There will be new developments in the Battle of House Bill 1947 today. The legislation, which would extend the window for victims of child sexual abuse to file civil actions against their abusers and the institutions that employed them, has turned into a bitter standoff pitting the Archdiocese of Philadelphia against those pushing the measure, including several members of the Delaware County House delegation that supported the plan.
A Senate committee is expected to hold a hearing today on the bill. Both Attorney General Kathleen Kane and her top soldier, Solicitor General Bruce Castor, are expected to testify.Some people believe Castor will indicate he does not think the measure is constitutional.That also happens to be the belief of our Sunday columnist, Christine Flowers, who offered
a strong condemnation of the bill, both on the grounds that it fails the constitutional question, as well as being unfair for setting up different standards for public and private institutions.Also on Sunday, staff writer Kathleen Carey gave an extensive overview

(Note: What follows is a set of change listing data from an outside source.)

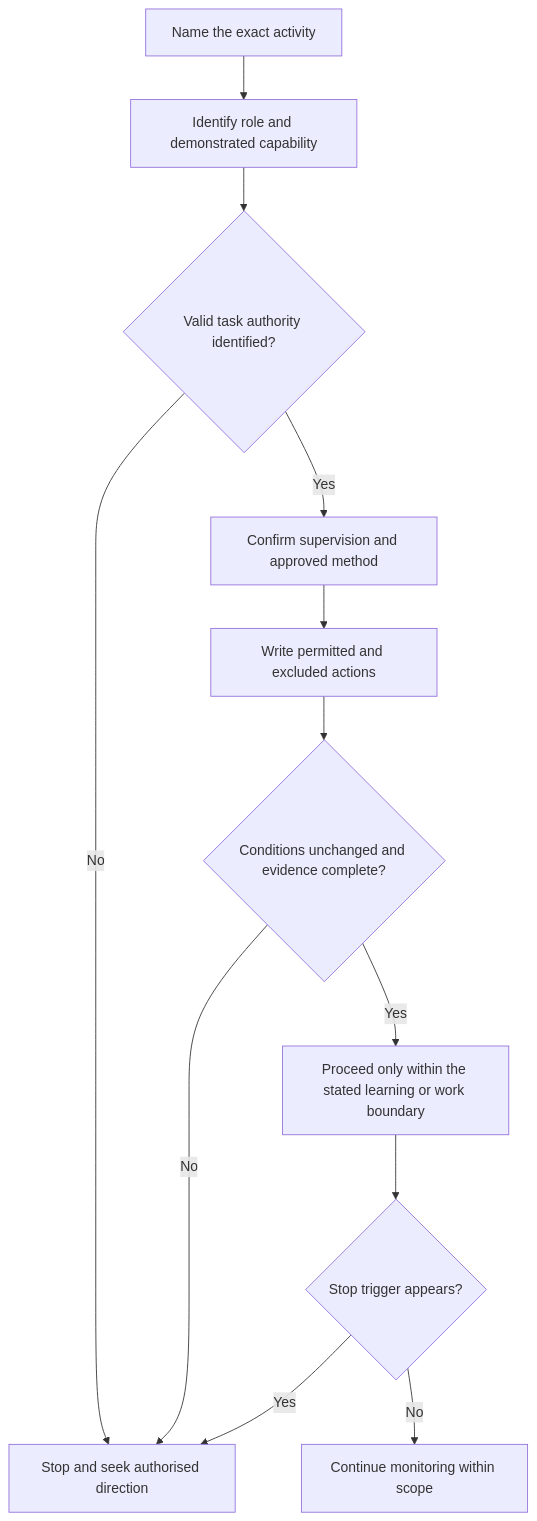
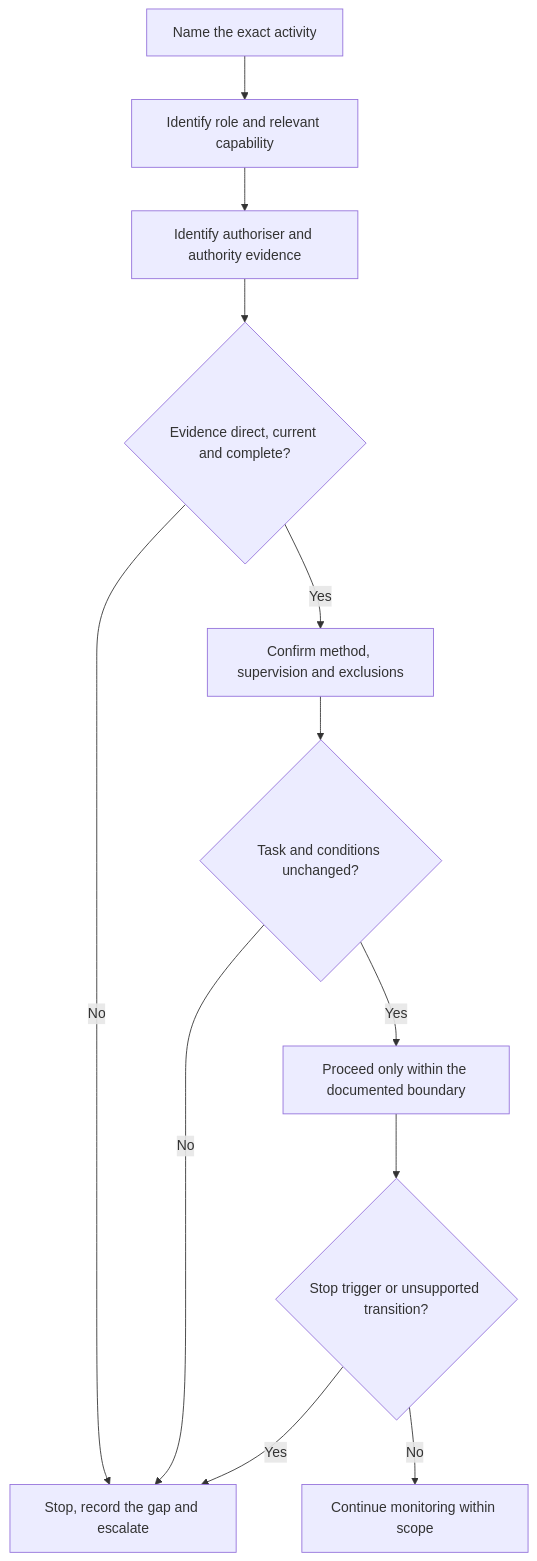
One commit to andrew3stedall/capstone changed the first of 2 diagrams in docs/learning-plans/12-week/modules/day-03-roles-authority-supervision-and-practical-stop-conditions.md. Above: the diagram before and after it, drawn with Mermaid. The commit also changed other lines of this file and 3 other files, not shown here.

Commit message:
Improve Day 3 authority-boundary learning module

````diff
--- a/docs/learning-plans/12-week/modules/day-03-roles-authority-supervision-and-practical-stop-conditions.md
+++ b/docs/learning-plans/12-week/modules/day-03-roles-authority-supervision-and-practical-stop-conditions.md
@@ -124,14 +126,14 @@
 ```mermaid
 flowchart TD
-    A["Name the exact activity"] --> B["Identify role and demonstrated capability"]
-    B --> C{"Valid task authority identified?"}
-    C -->|"No"| S["Stop and seek authorised direction"]
-    C -->|"Yes"| D["Confirm supervision and approved method"]
-    D --> E["Write permitted and excluded actions"]
-    E --> F{"Conditions unchanged and evidence complete?"}
+    A["Name the exact activity"] --> B["Identify role and relevant capability"]
+    B --> C["Identify authoriser and authority evidence"]
+    C --> D{"Evidence direct, current and complete?"}
+    D -->|"No"| S["Stop, record the gap and escalate"]
+    D -->|"Yes"| E["Confirm method, supervision and exclusions"]
+    E --> F{"Task and conditions unchanged?"}
     F -->|"No"| S
-    F -->|"Yes"| G["Proceed only within the stated learning or work boundary"]
-    G --> H{"Stop trigger appears?"}
+    F -->|"Yes"| G["Proceed only within the documented boundary"]
+    G --> H{"Stop trigger or unsupported transition?"}
     H -->|"Yes"| S
     H -->|"No"| I["Continue monitoring within scope"]
 ```
````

of the controversy surrounding the issue, including the belief of some local representatives that the archdiocese has crossed the line in opposing the measure. You can read Kathleen's entire piece here.Rep. Mark Rozzi, D-126, of Berks County, himself a victim of abuse at the hands of a priest years ago, is among those pushing hardest for the measure. He offers a withering view of the archdiocese's actions in this whole saga.Finally, I used my print column today
to talk about the reaction I got from local reps Nick Miccarelli and Jamie Santora. Both Republicans are feeling the heat, both from the archdiocese and their own parishes, concerning their votes in favor of House Bill 1947. Miccarelli reached out to me last week after he was stunned to find his name casually dropped into the church bulletin at St. Rose of Lima in Eddsytine with a reminder to parishioners that he voted in favor of the piece.Miccarelli was not amused. And he's not backing down either.Santora has gone so far as to question whether the church has crossed the line.We cover it all, and will continue to stay on top of today's developments.